There was a time when a university was comprised of a collective of colleges. The word university designated a community of teachers and scholars. The word college described a group of people living under a common set of rules.
With this college university origin of definition in mind, it's possible to consider a university as a large collective of smaller colleges. The colleges would, in turn, refer to the students enrolled, such as the medical students in the medical college, the teaching students in the teaching college, and so on.
In certain parts of the world, this college university terminology remains fairly close to tradition. In the United States, more leeway and interchangeability are allowed.

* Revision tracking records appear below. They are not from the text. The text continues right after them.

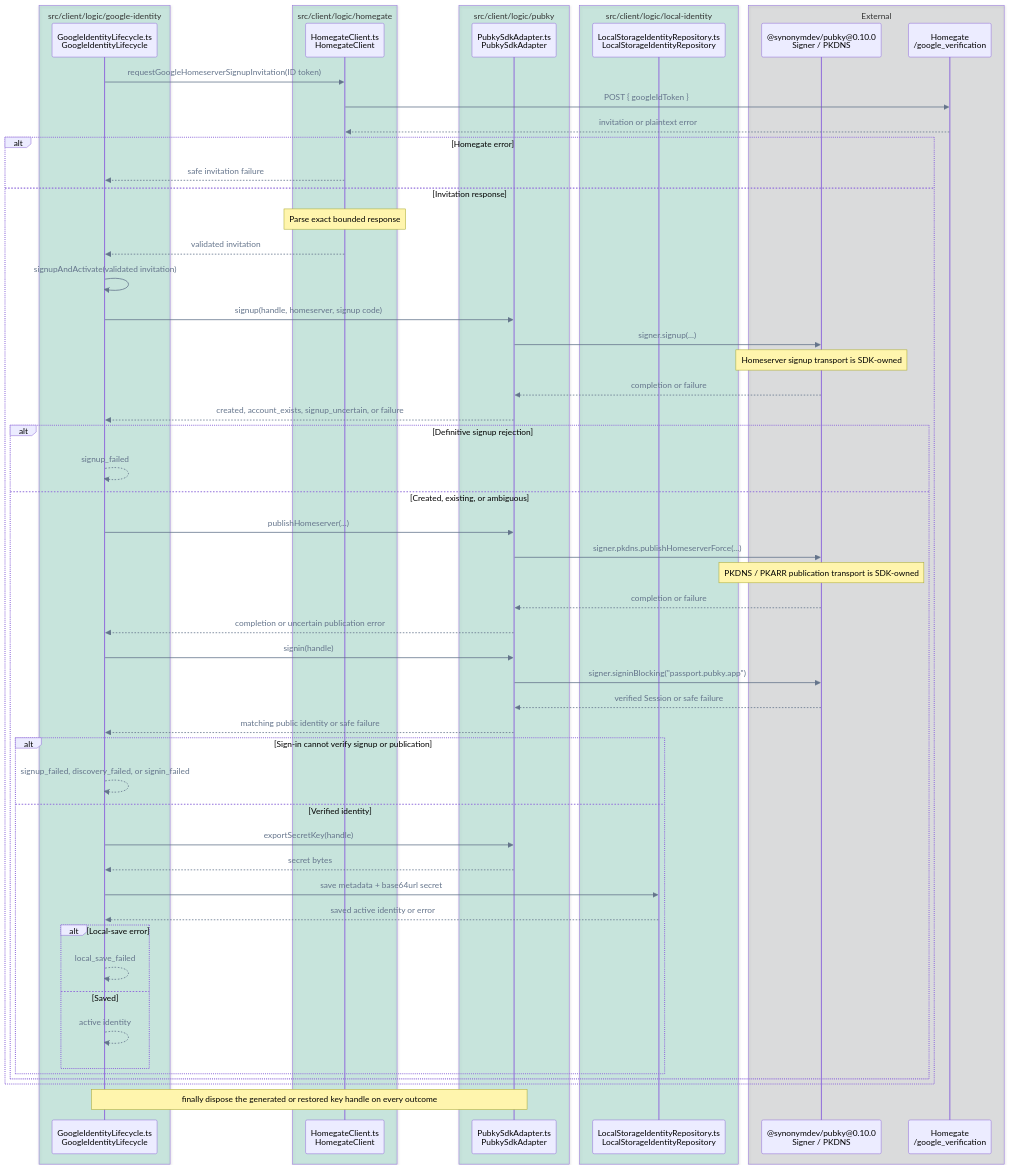
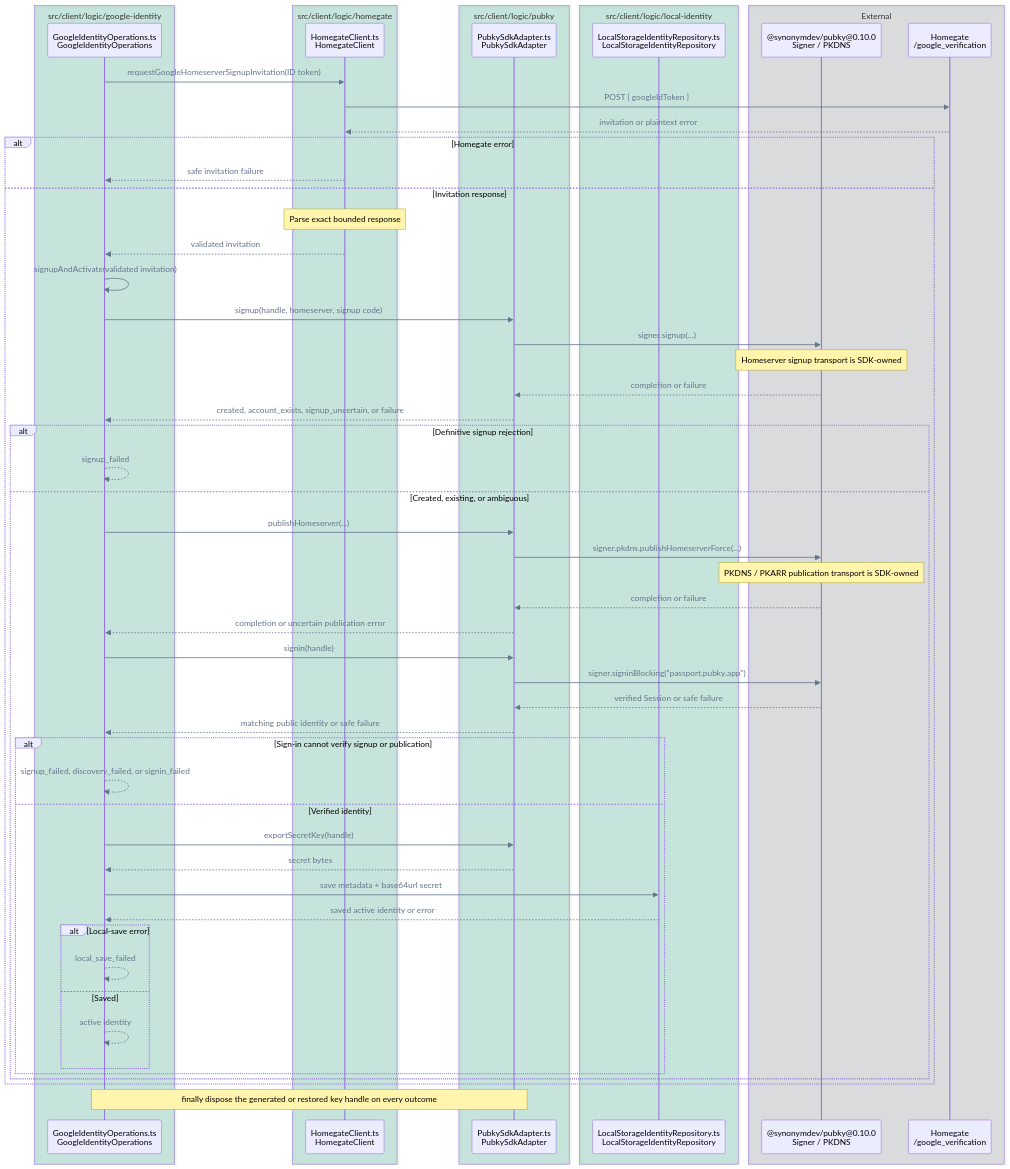
Before and after one commit to pubky/pubky-passport: diagram 11 of 14 in FLOWS.md, drawn with Mermaid. The commit also changed other lines of this file and 22 other files, not shown here.

Commit message:
refactor: use repo naming conventions in google-identity

````diff
--- a/FLOWS.md
+++ b/FLOWS.md
@@ -526,65 +526,65 @@
 ```mermaid
 %%{init: {"themeVariables": {"signalColor": "#64748B", "signalTextColor": "#64748B"}}}%%
 sequenceDiagram
     accTitle: Missing identity activation and local save call flow
-    accDescr: GoogleIdentityLifecycle requests a homeserver signup invitation, then uses its shared signup-and-activation method for both fresh creation and interrupted setup recovery.
+    accDescr: GoogleIdentityOperations requests a homeserver signup invitation, then uses its shared signup-and-activation method for both fresh creation and interrupted setup recovery.
     box rgba(0, 158, 115, 0.18) src/client/logic/google-identity
-        participant Operations as GoogleIdentityLifecycle.ts<br/>GoogleIdentityLifecycle
+        participant Operations as GoogleIdentityOperations.ts<br/>GoogleIdentityOperations
     end
     box rgba(0, 158, 115, 0.18) src/client/logic/homegate
         participant Invite as HomegateClient.ts<br/>HomegateClient
     end
     box rgba(0, 158, 115, 0.18) src/client/logic/pubky
         participant Pubky as PubkySdkAdapter.ts<br/>PubkySdkAdapter
     end
     box rgba(0, 158, 115, 0.18) src/client/logic/local-identity
         participant Repo as LocalStorageIdentityRepository.ts<br/>LocalStorageIdentityRepository
     end
     box rgba(17, 24, 39, 0.12) External
         participant SDK as @synonymdev/pubky@0.10.0<br/>Signer / PKDNS
         participant Homegate as Homegate<br/>/google_verification
     end
 
     Operations->>Invite: requestGoogleHomeserverSignupInvitation(ID token)
     Invite->>Homegate: POST { googleIdToken }
     Homegate-->>Invite: invitation or plaintext error
     alt Homegate error
         Invite-->>Operations: safe invitation failure
     else Invitation response
         Note over Invite: Parse exact bounded response
         Invite-->>Operations: validated invitation
         Operations->>Operations: signupAndActivate(validated invitation)
         Operations->>Pubky: signup(handle, homeserver, signup code)
         Pubky->>SDK: signer.signup(...)
         Note over SDK: Homeserver signup transport is SDK-owned
         SDK-->>Pubky: completion or failure
         Pubky-->>Operations: created, account_exists, signup_uncertain, or failure
         alt Definitive signup rejection
             Operations-->>Operations: signup_failed
         else Created, existing, or ambiguous
             Operations->>Pubky: publishHomeserver(...)
             Pubky->>SDK: signer.pkdns.publishHomeserverForce(...)
             Note over SDK: PKDNS / PKARR publication transport is SDK-owned
             SDK-->>Pubky: completion or failure
             Pubky-->>Operations: completion or uncertain publication error
             Operations->>Pubky: signin(handle)
             Pubky->>SDK: signer.signinBlocking("passport.pubky.app")
             SDK-->>Pubky: verified Session or safe failure
             Pubky-->>Operations: matching public identity or safe failure
             alt Sign-in cannot verify signup or publication
                 Operations-->>Operations: signup_failed, discovery_failed, or signin_failed
             else Verified identity
                 Operations->>Pubky: exportSecretKey(handle)
                 Pubky-->>Operations: secret bytes
                 Operations->>Repo: save metadata + base64url secret
                 Repo-->>Operations: saved active identity or error
                 alt Local-save error
                     Operations-->>Operations: local_save_failed
                 else Saved
                     Operations-->>Operations: active identity
                 end
             end
         end
     end
     Note over Operations,Pubky: finally dispose the generated or restored key handle on every outcome
 ```
````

Here, a university may follow the example given above, with colleges devoted to a particular field of study. It also refers to student housing. For example, Rice University in Houston includes nine residential colleges (Hanszen, Brown, Lovett, etc.), where students enrolled in many different fields all live in the same dormitory or cluster of dormitories, depending upon which residential college they are assigned.
In the US, the college university difference may also refer to the degree programs offered. As a rule, colleges offer four-year bachelor's degrees but universities, which also offer bachelor's degrees, offer master's and doctorate degrees, too.
Some education history scholars attribute the college university confusion to the beginning of the higher education system in the first American colonies. When the country was developing and the first colleges founded, the collegiate founding fathers were often graduates of venerated British universities, such as Oxford and Cambridge. The schools established here were tiny and crude in comparison, deemed unworthy of the lofty designation as universities.
Regardless of what you choose to call it, a degree from a college university program is a blessing that will prove repeatedly invaluable over the course of a lifetime.